A Handful of Holiday Histories

Historically Speaking Podcast

Sep 22 2021 • 36 mins

Everyone has their favorite holiday, but do you know how your favorite holiday came into being? The answers may surprise you. For instance, in 12th century England, New Year’s Day was celebrated on March 25th, but the ancient Celts celebrated their New Year (Sumhain) on November 1st. So why do we now celebrate the New Year on January 1st? And why do we now use the Gregorian Calendar as opposed to the Julian Calendar? Also, did the Druids really use human sacrifices during their celebrations? And why would shepherds be tending their flocks in the middle of December? Did slavery still exist after June 19, 1865? Here in our 30th episode we answer every single one of those questions and much more!

Episode Notes:

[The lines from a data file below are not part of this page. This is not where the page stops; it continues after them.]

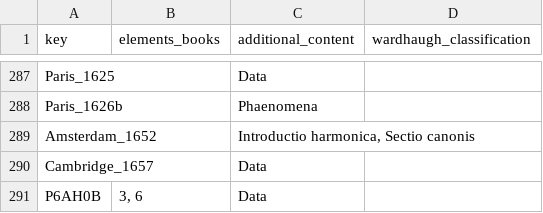
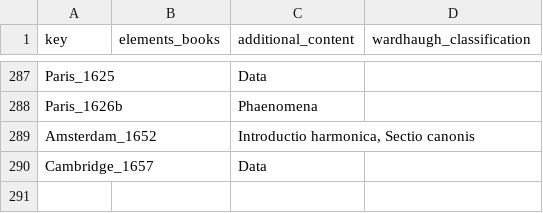
Before and after one commit to Euclides-EM/elements-resource-box, a CSV file: public/docs/metadata_elements_print.csv, drawn as a sheet; only a part is shown, gaps mark what is left out; the diff names each change by its address in the sheet, - before the commit and + after, or states it on an @@ line.

```diff
--- a/public/docs/metadata_elements_print.csv
+++ b/public/docs/metadata_elements_print.csv
-row 291: P6AH0B | 3, 6 | Data
```
Also changed, not shown: public/docs/corpuses.csv, public/docs/items_print.csv, 1 other file.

  • King Numa Pompilius (c. 700 BC) is credited with adding January and February to the old 10-month Roman calendar, but March 1st remained New Year’s Day for Romans until the Julian calendar was developed around 45 BC.
  • President Abraham Lincoln did not, in August of 1862, write to Horatio Seymour, former and future Governor of New York, about slavery and the Union, but rather to Horace Greeley, editor of The New York Tribune.
  • As promised, here is Rebecca’s Spotify playlist, “October Songs”.